Your assignment: The records below must be returned exactly, with every picture left out.

Entries shown:
#####

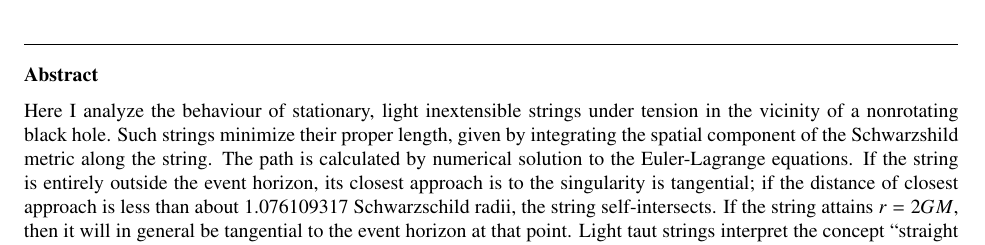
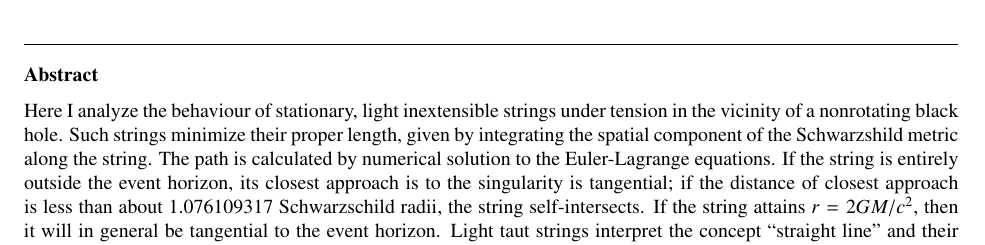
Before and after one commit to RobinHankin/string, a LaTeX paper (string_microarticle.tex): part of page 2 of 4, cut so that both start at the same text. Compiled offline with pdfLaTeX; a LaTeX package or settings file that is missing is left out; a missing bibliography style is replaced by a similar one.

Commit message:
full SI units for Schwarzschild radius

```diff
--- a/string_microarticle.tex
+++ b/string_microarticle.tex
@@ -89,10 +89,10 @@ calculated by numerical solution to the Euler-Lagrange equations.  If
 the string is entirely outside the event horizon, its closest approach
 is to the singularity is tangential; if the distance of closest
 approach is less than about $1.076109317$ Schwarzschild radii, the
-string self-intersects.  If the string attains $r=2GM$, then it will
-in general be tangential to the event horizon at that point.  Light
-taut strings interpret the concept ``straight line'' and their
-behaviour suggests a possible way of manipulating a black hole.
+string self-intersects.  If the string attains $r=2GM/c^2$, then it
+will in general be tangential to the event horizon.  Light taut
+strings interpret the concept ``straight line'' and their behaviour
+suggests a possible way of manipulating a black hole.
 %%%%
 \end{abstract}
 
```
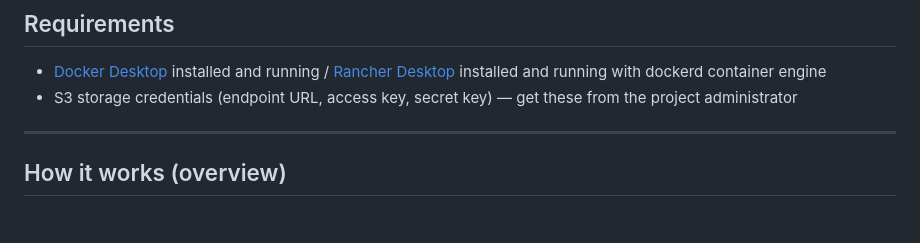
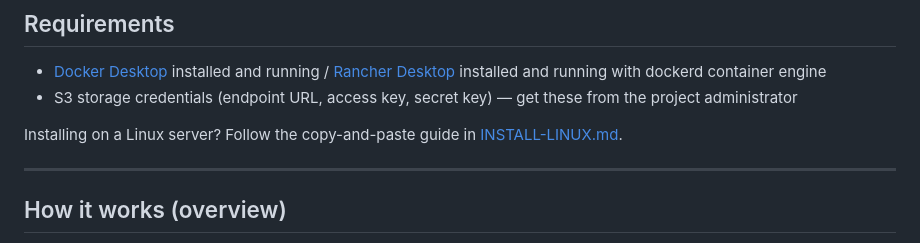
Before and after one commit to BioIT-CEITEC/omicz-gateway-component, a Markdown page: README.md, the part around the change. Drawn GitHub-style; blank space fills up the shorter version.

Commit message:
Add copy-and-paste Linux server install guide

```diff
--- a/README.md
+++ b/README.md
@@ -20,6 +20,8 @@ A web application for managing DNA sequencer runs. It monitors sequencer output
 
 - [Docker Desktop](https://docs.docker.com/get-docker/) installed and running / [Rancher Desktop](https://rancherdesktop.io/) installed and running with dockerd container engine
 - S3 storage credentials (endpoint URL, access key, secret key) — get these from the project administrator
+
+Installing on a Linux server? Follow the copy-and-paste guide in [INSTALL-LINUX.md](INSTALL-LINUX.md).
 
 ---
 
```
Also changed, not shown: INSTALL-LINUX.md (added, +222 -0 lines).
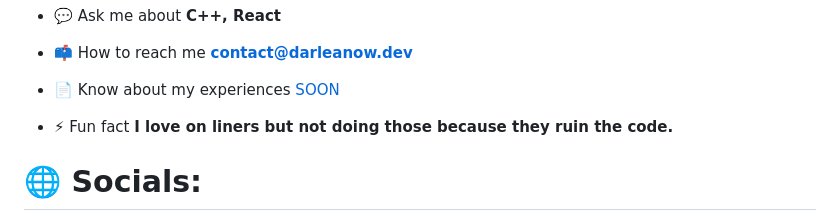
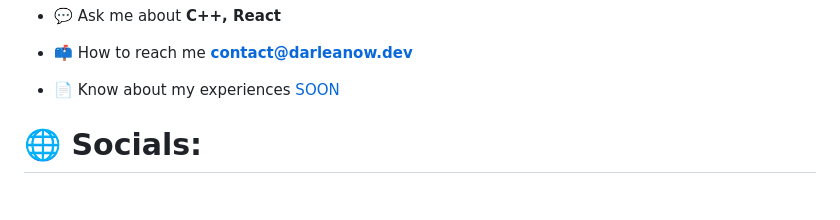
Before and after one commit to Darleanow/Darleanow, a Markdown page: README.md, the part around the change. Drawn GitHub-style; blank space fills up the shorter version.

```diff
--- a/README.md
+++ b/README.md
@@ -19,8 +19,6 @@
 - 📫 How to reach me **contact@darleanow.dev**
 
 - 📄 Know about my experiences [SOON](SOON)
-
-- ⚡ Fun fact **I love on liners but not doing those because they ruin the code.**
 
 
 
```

#####

Worked solution:
Before and after one commit to RobinHankin/string, a LaTeX paper (string_microarticle.tex): part of page 2 of 4, cut so that both start at the same text. Compiled offline with pdfLaTeX; a LaTeX package or settings file that is missing is left out; a missing bibliography style is replaced by a similar one.

Commit message:
full SI units for Schwarzschild radius

```diff
--- a/string_microarticle.tex
+++ b/string_microarticle.tex
@@ -89,10 +89,10 @@ calculated by numerical solution to the Euler-Lagrange equations.  If
 the string is entirely outside the event horizon, its closest approach
 is to the singularity is tangential; if the distance of closest
 approach is less than about $1.076109317$ Schwarzschild radii, the
-string self-intersects.  If the string attains $r=2GM$, then it will
-in general be tangential to the event horizon at that point.  Light
-taut strings interpret the concept ``straight line'' and their
-behaviour suggests a possible way of manipulating a black hole.
+string self-intersects.  If the string attains $r=2GM/c^2$, then it
+will in general be tangential to the event horizon.  Light taut
+strings interpret the concept ``straight line'' and their behaviour
+suggests a possible way of manipulating a black hole.
 %%%%
 \end{abstract}
 
```
Before and after one commit to BioIT-CEITEC/omicz-gateway-component, a Markdown page: README.md, the part around the change. Drawn GitHub-style; blank space fills up the shorter version.

Commit message:
Add copy-and-paste Linux server install guide

```diff
--- a/README.md
+++ b/README.md
@@ -20,6 +20,8 @@ A web application for managing DNA sequencer runs. It monitors sequencer output
 
 - [Docker Desktop](https://docs.docker.com/get-docker/) installed and running / [Rancher Desktop](https://rancherdesktop.io/) installed and running with dockerd container engine
 - S3 storage credentials (endpoint URL, access key, secret key) — get these from the project administrator
+
+Installing on a Linux server? Follow the copy-and-paste guide in [INSTALL-LINUX.md](INSTALL-LINUX.md).
 
 ---
 
```
Also changed, not shown: INSTALL-LINUX.md (added, +222 -0 lines).
Before and after one commit to Darleanow/Darleanow, a Markdown page: README.md, the part around the change. Drawn GitHub-style; blank space fills up the shorter version.

```diff
--- a/README.md
+++ b/README.md
@@ -19,8 +19,6 @@
 - 📫 How to reach me **contact@darleanow.dev**
 
 - 📄 Know about my experiences [SOON](SOON)
-
-- ⚡ Fun fact **I love on liners but not doing those because they ruin the code.**
 
 
 
```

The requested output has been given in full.